# Exercise aim:
The answer must consist of each line below that contains the word "small", copied in full.

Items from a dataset
*** Begin section ***
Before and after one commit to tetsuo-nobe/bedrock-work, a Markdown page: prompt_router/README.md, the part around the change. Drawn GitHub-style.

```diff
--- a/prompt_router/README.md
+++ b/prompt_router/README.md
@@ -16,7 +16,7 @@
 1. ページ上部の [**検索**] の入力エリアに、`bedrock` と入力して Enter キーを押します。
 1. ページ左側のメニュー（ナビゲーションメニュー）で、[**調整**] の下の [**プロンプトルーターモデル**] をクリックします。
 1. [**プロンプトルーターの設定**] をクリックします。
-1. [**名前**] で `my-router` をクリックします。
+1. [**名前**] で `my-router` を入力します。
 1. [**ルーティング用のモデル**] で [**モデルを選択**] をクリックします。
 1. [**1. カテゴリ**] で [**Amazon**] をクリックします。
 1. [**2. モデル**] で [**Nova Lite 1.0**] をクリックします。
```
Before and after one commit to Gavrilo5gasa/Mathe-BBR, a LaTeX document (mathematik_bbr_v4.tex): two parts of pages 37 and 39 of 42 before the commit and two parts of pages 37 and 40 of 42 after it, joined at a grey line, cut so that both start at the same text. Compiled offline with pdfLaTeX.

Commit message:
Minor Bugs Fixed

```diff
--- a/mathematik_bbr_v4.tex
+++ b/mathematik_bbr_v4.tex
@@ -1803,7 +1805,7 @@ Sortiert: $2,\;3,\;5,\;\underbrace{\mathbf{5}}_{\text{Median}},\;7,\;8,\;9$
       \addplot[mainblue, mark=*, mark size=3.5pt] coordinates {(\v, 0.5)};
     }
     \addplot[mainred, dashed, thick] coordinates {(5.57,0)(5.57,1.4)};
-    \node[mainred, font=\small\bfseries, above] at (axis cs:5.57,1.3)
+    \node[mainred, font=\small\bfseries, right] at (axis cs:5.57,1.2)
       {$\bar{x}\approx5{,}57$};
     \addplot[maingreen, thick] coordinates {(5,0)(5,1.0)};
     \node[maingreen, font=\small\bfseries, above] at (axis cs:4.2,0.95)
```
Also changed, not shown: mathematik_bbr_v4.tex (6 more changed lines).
*** End section ***
# Exercise answer:
-    \node[mainred, font=\small\bfseries, above] at (axis cs:5.57,1.3)
+    \node[mainred, font=\small\bfseries, right] at (axis cs:5.57,1.2)
     \node[maingreen, font=\small\bfseries, above] at (axis cs:4.2,0.95)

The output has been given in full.